Following the very positive results of this pilot, we’re currently examining how we can use this technology more often for our field workers. Not to so it becomes mandatory, but so people can use it if they need extra support. The first few field officers have already shown an interest in this further implementation.
If I reflect on this experience with my ergonomic mouse in mind, I know one thing for certain: I really cannot manage without it now! Working with a ‘normal’ mouse for just an hour already feels unpleasant. So I expect field workers that already suffers from certain health complaints to be very happy with this development. They will not have to wear such an exoskeleton for every task, but can do so when it offers them extra benefits.
This is our way of contributing to the sustainable deployment of our workers because, whether we’re talking about an ergonomic mouse or an exoskeleton, no one enjoys sitting at home for medical reasons. And of course, I understand the younger and more vital field worker. Although they might think: “Surely I do not need that...”, hopefully they too will be convinced that prevention is better than cure. To be honest, the exoskeleton does not really look that much like a Terminator suit. The first time I saw it, I had to look closely to even spot it.
TAUW is constantly looking for smart technological solutions that offer added value in our work and the work of our clients. Therefore, besides cleverly and innovatively using existing tools, we also develop new digital products that add value to our services.

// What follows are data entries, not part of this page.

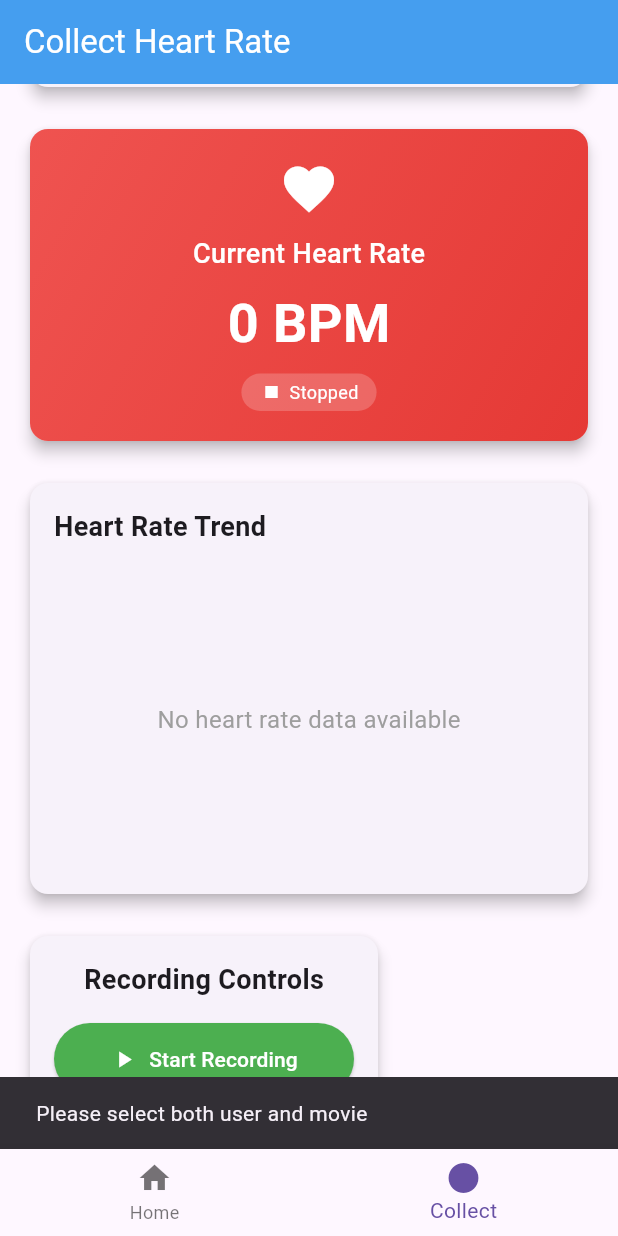
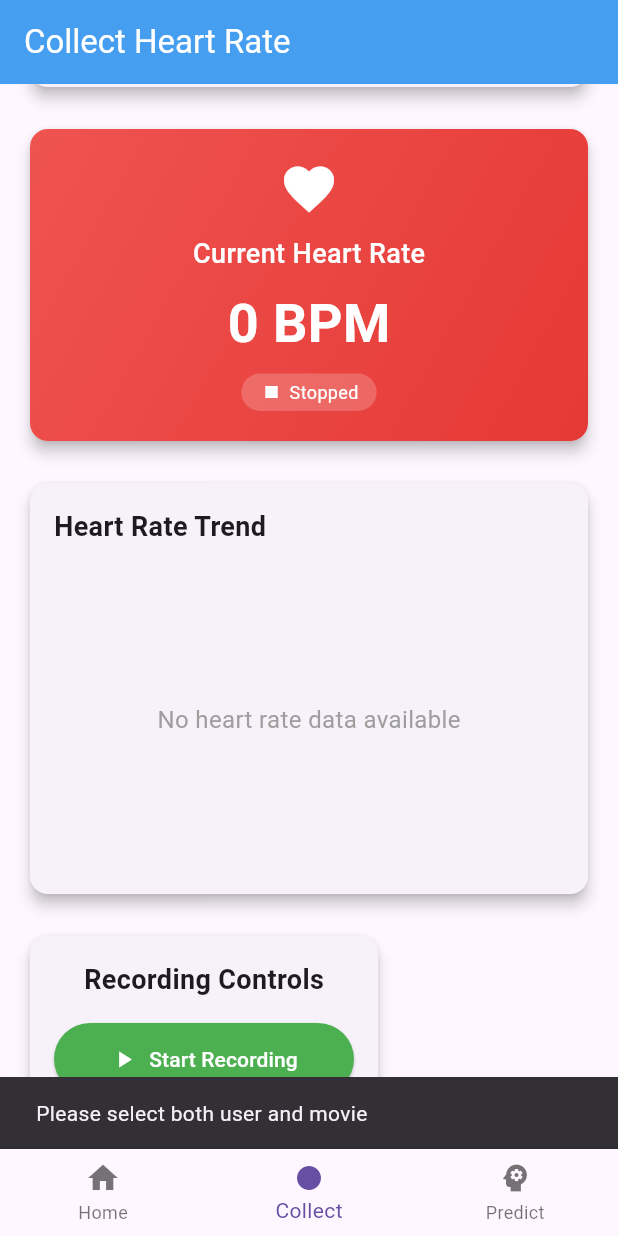
Before and after one commit to gideonfrans22/heart_rate_sample, a Flutter app: the screen it shows after launch, item 2 of the bottom bar chosen, scrolled down 434 dp, after a tap on "Start Recording", on a phone screen of 412 x 824 dp. Run offline on Flutter 3.47's test engine with Material 3 defaults, Android fonts, the phone set to English and light mode, and no system bars; our stand-ins replace cloud_firestore, firebase_core, fl_chart; missing offline and left inert: mqtt_client; accounts and stored records are empty; generated files the repository leaves out were written again.

Commit message:
mbti prediction page

```diff
--- a/lib/main.dart
+++ b/lib/main.dart
@@ -1,10 +1,9 @@
 import 'package:flutter/material.dart';
 import 'package:firebase_core/firebase_core.dart';
 import 'package:hear_rate_sample_collector/pages/collect_page.dart';
-import 'package:mqtt_client/mqtt_client.dart';
-import 'package:mqtt_client/mqtt_server_client.dart';
+import 'package:hear_rate_sample_collector/pages/predict_page.dart';
 import 'services/mqtt_service.dart';
-import 'services/firebase_service.dart';
+import 'services/ml_service.dart';
 import 'firebase_options.dart';
 import 'pages/home_page.dart';
 
@@ -16,6 +15,9 @@ void main() async {
 
   // Initialize MQTT service
   await MqttService.instance.initialize();
+
+  // Initialize ML service
+  // await MLService.instance.initialize();
 
   runApp(const MainApp());
 }
@@ -48,14 +50,21 @@ class _MainScreenState extends State<MainScreen> {
     return Scaffold(
       body: IndexedStack(
         index: _selectedIndex,
-        children: const [HomePage(), CollectPage()],
+        children: const [HomePage(), CollectPage(), PredictPage()],
       ),
       bottomNavigationBar: BottomNavigationBar(
         currentIndex: _selectedIndex,
         onTap: (index) => setState(() => _selectedIndex = index),
         items: const [
           BottomNavigationBarItem(icon: Icon(Icons.home), label: 'Home'),
-          BottomNavigationBarItem(icon: Icon(Icons.circle), label: 'Collect'),
+          BottomNavigationBarItem(
+            icon: Icon(Icons.fiber_manual_record),
+            label: 'Collect',
+          ),
+          BottomNavigationBarItem(
+            icon: Icon(Icons.psychology),
+            label: 'Predict',
+          ),
         ],
       ),
     );
--- /dev/null
+++ b/lib/pages/predict_page.dart
@@ -0,0 +1,579 @@
+import 'package:flutter/material.dart';
+import 'package:fl_chart/fl_chart.dart';
+import 'package:intl/intl.dart';
+import '../services/mqtt_service.dart';
+import '../services/ml_service.dart';
+
+class PredictPage extends StatefulWidget {
+  const PredictPage({super.key});
+
+  @override
+  State<PredictPage> createState() => _PredictPageState();
+}
+
+class _PredictPageState extends State<PredictPage> {
+  // Heart rate data
+  double _currentHeartRate = 0.0;
+  List<FlSpot> _heartRateData = [];
+  List<double> _rawHeartRateData = [];
+  int _dataPointCounter = 0;
+  bool _isRecording = false;
+  DateTime? _recordingStartTime;
+
+  // Prediction results
+  Map<String, dynamic>? _predictionResult;
+  bool _isPredicting = false;
+  bool _showResults = false;
+
+  @override
+  void initState() {
+    super.initState();
+    _setupHeartRateListener();
+    _initializeML();
+  }
+
+  Future<void> _initializeML() async {
+    await MLService.instance.initialize();
+  }
+
+  void _setupHeartRateListener() {
+    MqttService.instance.heartRateStream.listen((heartRate) {
+      if (mounted) {
+        setState(() {
+          _currentHeartRate = heartRate;
+
+          // Add to chart data
+          _heartRateData.add(FlSpot(_dataPointCounter.toDouble(), heartRate));
+          _dataPointCounter++;
+
+          // If recording, add to raw data
+          if (_isRecording) {
+            _rawHeartRateData.add(heartRate);
+          }
+
+          // Keep only last 50 data points for chart
+          if (_heartRateData.length > 50) {
+            _heartRateData.removeAt(0);
+            for (int i = 0; i < _heartRateData.length; i++) {
+              _heartRateData[i] = FlSpot(i.toDouble(), _heartRateData[i].y);
+            }
+            _dataPointCounter = _heartRateData.length;
+          }
+        });
+      }
+    });
+  }
+
+  void _toggleRecording() async {
+    if (!_isRecording) {
+      // Start recording
+      setState(() {
+        _isRecording = true;
+        _recordingStartTime = DateTime.now();
+        _rawHeartRateData.clear();
+        _showResults = false;
+        _predictionResult = null;
+      });
+    } else {
+      // Stop recording and predict
+      setState(() {
+        _isRecording = false;
+        _isPredicting = true;
+      });
+
+      if (_rawHeartRateData.length >= 10) {
+        // Make prediction
+        final result = await MLService.instance.predictMBTI(_rawHeartRateData);
+
+        setState(() {
+          _predictionResult = result;
+          _isPredicting = false;
+          _showResults = true;
+        });
+      } else {
+        setState(() {
+          _isPredicting = false;
+        });
+
+        ScaffoldMessenger.of(context).showSnackBar(
+          const SnackBar(
+            content: Text('Not enough data. Record for at least 10 seconds.'),
+          ),
+        );
+      }
+    }
+  }
+
+  void _resetPrediction() {
+    setState(() {
+      _rawHeartRateData.clear();
+      _predictionResult = null;
+      _showResults = false;
+      _recordingStartTime = null;
+    });
+  }
+
+  @override
+  Widget build(BuildContext context) {
+    return Scaffold(
+      appBar: AppBar(
+        title: const Text('MBTI Prediction'),
+        backgroundColor: Colors.purple.shade400,
+        foregroundColor: Colors.white,
+      ),
+      body: SingleChildScrollView(
+        padding: const EdgeInsets.all(16.0),
+        child: Column(
+          crossAxisAlignment: CrossAxisAlignment.start,
+          children: [
+            _buildInstructionCard(),
+            const SizedBox(height: 20),
+            _buildCurrentHeartRateCard(),
+            const SizedBox(height: 20),
+            _buildHeartRateChart(),
+            const SizedBox(height: 20),
+            _buildRecordingControls(),
+            if (_showResults) ...[
+              const SizedBox(height: 20),
+              _buildPredictionResults(),
+            ],
+          ],
+        ),
+      ),
+    );
+  }
+
+  Widget _buildInstructionCard() {
+    return Card(
+      elevation: 4,
+      child: Padding(
+        padding: const EdgeInsets.all(16),
+        child: Column(
+          crossAxisAlignment: CrossAxisAlignment.start,
+          children: [
+            Row(
+              children: [
+                Icon(Icons.info_outline, color: Colors.purple.shade400),
+                const SizedBox(width: 8),
+                const Text(
+                  'How it works',
+                  style: TextStyle(fontSize: 18, fontWeight: FontWeight.bold),
+                ),
+              ],
+            ),
+            const SizedBox(height: 12),
+            const Text(
+              '1. Watch a heart-moving video\n'
+              '2. Start recording your heart rate\n'
+              '3. Let your emotions flow naturally\n'
+              '4. Stop recording after at least 30 seconds\n'
+              '5. Get your MBTI prediction (T or F)',
+              style: TextStyle(fontSize: 14, height: 1.5),
+            ),
+          ],
+        ),
+      ),
+    );
+  }
+
+  Widget _buildCurrentHeartRateCard() {
+    return Card(
+      elevation: 4,
+      child: Container(
+        width: double.infinity,
+        padding: const EdgeInsets.all(20),
+        decoration: BoxDecoration(
+          borderRadius: BorderRadius.circular(12),
+          gradient: LinearGradient(
+            colors: [Colors.purple.shade400, Colors.purple.shade600],
+            begin: Alignment.topLeft,
+            end: Alignment.bottomRight,
+          ),
+        ),
+        child: Column(
+          children: [
+            const Icon(Icons.favorite, color: Colors.white, size: 40),
+            const SizedBox(height: 10),
+            const Text(
+              'Current Heart Rate',
+              style: TextStyle(
+                color: Colors.white,
+                fontSize: 18,
+                fontWeight: FontWeight.w500,
+              ),
+            ),
+            const SizedBox(height: 8),
+            Text(
+              '${_currentHeartRate.toInt()} BPM',
+              style: const TextStyle(
+                color: Colors.white,
+                fontSize: 36,
+                fontWeight: FontWeight.bold,
+              ),
+            ),
+            const SizedBox(height: 8),
+            Container(
+              padding: const EdgeInsets.symmetric(horizontal: 12, vertical: 4),
+              decoration: BoxDecoration(
+                color: Colors.white.withOpacity(0.2),
+                borderRadius: BorderRadius.circular(20),
+              ),
+              child: Row(
+                mainAxisSize: MainAxisSize.min,
+                children: [
+                  Icon(
+                    _isRecording ? Icons.fiber_manual_record : Icons.stop,
+                    color: Colors.white,
+                    size: 16,
+                  ),
+                  const SizedBox(width: 4),
+                  Text(
+                    _isRecording
+                        ? 'Recording (${_rawHeartRateData.length} points)'
+                        : 'Stopped',
+                    style: const TextStyle(color: Colors.white, fontSize: 12),
+                  ),
+                ],
+              ),
+            ),
+          ],
+        ),
+      ),
+    );
+  }
+
+  Widget _buildHeartRateChart() {
+    return Card(
+      elevation: 4,
+      child: Padding(
+        padding: const EdgeInsets.all(16),
+        child: Column(
+          crossAxisAlignment: CrossAxisAlignment.start,
+          children: [
+            const Text(
+              'Heart Rate Trend',
+              style: TextStyle(fontSize: 18, fontWeight: FontWeight.bold),
+            ),
+            const SizedBox(height: 16),
+            SizedBox(
+              height: 200,
+              child: _heartRateData.isEmpty
+                  ? const Center(
+                      child: Text(
+                        'No heart rate data available',
+                        style: TextStyle(color: Colors.grey, fontSize: 16),
+                      ),
+                    )
+                  : LineChart(
+                      LineChartData(
+                        gridData: FlGridData(
+                          show: true,
+                          drawVerticalLine: true,
+                          horizontalInterval: 20,
+                          verticalInterval: _heartRateData.length > 10
+                              ? _heartRateData.length / 5
+                              : 2,
+                          getDrawingHorizontalLine: (value) {
+                            return FlLine(
+                              color: Colors.grey.withOpacity(0.3),
+                              strokeWidth: 1,
+                            );
+                          },
+                          getDrawingVerticalLine: (value) {
+                            return FlLine(
+                              color: Colors.grey.withOpacity(0.3),
+                              strokeWidth: 1,
+                            );
+                          },
+                        ),
+                        titlesData: FlTitlesData(
+                          show: true,
+                          rightTitles: const AxisTitles(
+                            sideTitles: SideTitles(showTitles: false),
+                          ),
+                          topTitles: const AxisTitles(
+                            sideTitles: SideTitles(showTitles: false),
+                          ),
+                          bottomTitles: AxisTitles(
+                            sideTitles: SideTitles(
+                              showTitles: true,
+                              reservedSize: 30,
+                              interval: _heartRateData.length > 10
+                                  ? _heartRateData.length / 5
+                                  : 2,
+                              getTitlesWidget: (value, meta) {
+                                return const Text('');
+                              },
+                            ),
+                          ),
+                          leftTitles: AxisTitles(
+                            sideTitles: SideTitles(
+                              showTitles: true,
+                              interval: 20,
+                              getTitlesWidget: (value, meta) {
+                                return Text(
+                                  value.toInt().toString(),
+                                  style: const TextStyle(
+                                    color: Colors.grey,
+                                    fontWeight: FontWeight.bold,
+                                    fontSize: 12,
+                                  ),
+                                );
+                              },
+                              reservedSize: 42,
+                            ),
+                          ),
+                        ),
+                        borderData: FlBorderData(
+                          show: true,
+                          border: Border.all(
+                            color: Colors.grey.withOpacity(0.3),
+                            width: 1,
+                          ),
+                        ),
+                        minX: 0,
+                        maxX: _heartRateData.isNotEmpty
+                            ? (_heartRateData.length - 1).toDouble()
+                            : 1,
+                        minY: 40,
+                        maxY: 200,
+                        lineBarsData: [
+                          LineChartBarData(
+                            spots: _heartRateData,
+                            gradient: LinearGradient(
+                              colors: [
+                                Colors.purple.shade400,
+                                Colors.purple.shade600,
+                              ],
+                            ),
+                            barWidth: 3,
+                            isStrokeCapRound: true,
+                            dotData: const FlDotData(show: false),
+                            belowBarData: BarAreaData(
+                              show: true,
+                              gradient: LinearGradient(
+                                colors: [
+                                  Colors.purple.shade400.withOpacity(0.3),
+                                  Colors.purple.shade600.withOpacity(0.1),
+                                ],
+                                begin: Alignment.topCenter,
+                                end: Alignment.bottomCenter,
+                              ),
+                            ),
+                          ),
+                        ],
+                      ),
+                    ),
+            ),
+          ],
+        ),
+      ),
+    );
+  }
+
+  Widget _buildRecordingControls() {
+    return Card(
+      elevation: 4,
+      child: Padding(
+        padding: const EdgeInsets.all(16),
+        child: Column(
+          children: [
+            const Text(
+              'Recording Controls',
+              style: TextStyle(fontSize: 18, fontWeight: FontWeight.bold),
+            ),
+            const SizedBox(height: 16),
+            if (_isRecording && _recordingStartTime != null)
+              Padding(
+                padding: const EdgeInsets.only(bottom: 16),
+                child: Text(
+                  'Recording since: ${DateFormat('HH:mm:ss').format(_recordingStartTime!)}',
+                  style: TextStyle(
+                    color: Colors.purple.shade600,
+                    fontWeight: FontWeight.w500,
+                  ),
+                ),
+              ),
+            Row(
+              mainAxisAlignment: MainAxisAlignment.center,
+              children: [
+                ElevatedButton.icon(
+                  onPressed: _isPredicting ? null : _toggleRecording,
+                  icon: Icon(_isRecording ? Icons.stop : Icons.play_arrow),
+                  label: Text(
+                    _isRecording ? 'Stop & Predict' : 'Start Recording',
+                  ),
+                  style: ElevatedButton.styleFrom(
+                    backgroundColor: _isRecording ? Colors.red : Colors.green,
+                    foregroundColor: Colors.white,
+                    padding: const EdgeInsets.symmetric(
+                      horizontal: 24,
+                      vertical: 12,
+                    ),
+                    minimumSize: const Size(180, 48),
+                  ),
+                ),
+                if (_showResults) ...[
+                  const SizedBox(width: 12),
+                  ElevatedButton.icon(
+                    onPressed: _resetPrediction,
+                    icon: const Icon(Icons.refresh),
+                    label: const Text('Reset'),
+                    style: ElevatedButton.styleFrom(
+                      backgroundColor: Colors.grey,
+                      foregroundColor: Colors.white,
+                      padding: const EdgeInsets.symmetric(
+                        horizontal: 24,
+                        vertical: 12,
+                      ),
+                    ),
+                  ),
+                ],
+              ],
+            ),
+            if (_isPredicting)
+              const Padding(
+                padding: EdgeInsets.only(top: 16),
+                child: CircularProgressIndicator(),
+              ),
+            if (_rawHeartRateData.isNotEmpty && !_showResults)
+              Padding(
+                padding: const EdgeInsets.only(top: 8),
+                child: Text(
+                  'Recorded ${_rawHeartRateData.length} data points',
+                  style: TextStyle(color: Colors.grey.shade600),
+                ),
+              ),
+          ],
+        ),
+      ),
+    );
+  }
+
+  Widget _buildPredictionResults() {
+    if (_predictionResult == null) return const SizedBox.shrink();
+
+    final prediction = _predictionResult!['prediction'] as String;
+    final confidence = _predictionResult!['confidence'] as double;
+    final details = _predictionResult!['details'] as Map<String, dynamic>;
+
+    return Card(
+      elevation: 4,
+      child: Container(
+        width: double.infinity,
+        padding: const EdgeInsets.all(20),
+        decoration: BoxDecoration(
+          borderRadius: BorderRadius.circular(12),
+          gradient: LinearGradient(
+            colors: [
+              prediction == 'T' ? Colors.blue.shade400 : Colors.pink.shade400,
+              prediction == 'T' ? Colors.blue.shade600 : Colors.pink.shade600,
+            ],
+            begin: Alignment.topLeft,
+            end: Alignment.bottomRight,
+          ),
+        ),
+        child: Column(
+          children: [
+            const Icon(Icons.psychology, color: Colors.white, size: 50),
+            const SizedBox(height: 16),
+            const Text(
+              'Your MBTI Prediction',
+              style: TextStyle(
+                color: Colors.white,
+                fontSize: 20,
+                fontWeight: FontWeight.w500,
+              ),
+            ),
+            const SizedBox(height: 8),
+            Text(
+              prediction == 'T' ? 'Thinking (T)' : 'Feeling (F)',
+              style: const TextStyle(
+                color: Colors.white,
+                fontSize: 36,
+                fontWeight: FontWeight.bold,
+              ),
+            ),
+            const SizedBox(height: 8),
+            Text(
+              'Confidence: ${(confidence * 100).toStringAsFixed(1)}%',
+              style: const TextStyle(color: Colors.white, fontSize: 16),
+            ),
+            const SizedBox(height: 24),
+            Container(
+              padding: const EdgeInsets.all(16),
+              decoration: BoxDecoration(
+                color: Colors.white.withOpacity(0.2),
+                borderRadius: BorderRadius.circular(12),
+              ),
+              child: Column(
+                children: [
+                  _buildScoreBar(
+                    'Thinking',
+                    details['thinking_score'],
+                    Colors.blue,
+                  ),
+                  const SizedBox(height: 12),
+                  _buildScoreBar(
+                    'Feeling',
+                    details['feeling_score'],
+                    Colors.pink,
+                  ),
+                ],
+              ),
+            ),
+            const SizedBox(height: 16),
+            Text(
+              prediction == 'T'
+                  ? 'You tend to make decisions based on logic and objective analysis.'
+                  : 'You tend to make decisions based on personal values and emotions.',
+              style: const TextStyle(
+                color: Colors.white,
+                fontSize: 14,
+                fontStyle: FontStyle.italic,
+              ),
+              textAlign: TextAlign.center,
+            ),
+          ],
+        ),
+      ),
+    );
+  }
+
+  Widget _buildScoreBar(String label, double score, Color color) {
+    return Column(
+      crossAxisAlignment: CrossAxisAlignment.start,
+      children: [
+        Row(
+          mainAxisAlignment: MainAxisAlignment.spaceBetween,
+          children: [
+            Text(
+              label,
+              style: const TextStyle(
+                color: Colors.white,
+                fontWeight: FontWeight.w500,
+              ),
+            ),
+            Text(
+              '${(score * 100).toStringAsFixed(1)}%',
+              style: const TextStyle(
+                color: Colors.white,
+                fontWeight: FontWeight.bold,
+              ),
+            ),
+          ],
+        ),
+        const SizedBox(height: 4),
+        ClipRRect(
+          borderRadius: BorderRadius.circular(8),
+          child: LinearProgressIndicator(
+            value: score,
+            backgroundColor: Colors.white.withOpacity(0.3),
+            valueColor: AlwaysStoppedAnimation<Color>(color),
+            minHeight: 8,
+          ),
+        ),
+      ],
+    );
+  }
+}
--- a/pubspec.yaml
+++ b/pubspec.yaml
@@ -1,6 +1,6 @@
 name: hear_rate_sample_collector
 description: "A new Flutter project."
-publish_to: 'none'
+publish_to: "none"
 version: 0.1.0
 
 environment:
```
Also changed, not shown: lib/services/ml_service.dart (added, +116 -0 lines).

You can see some great examples on our Digital Transformation page by clicking the button below.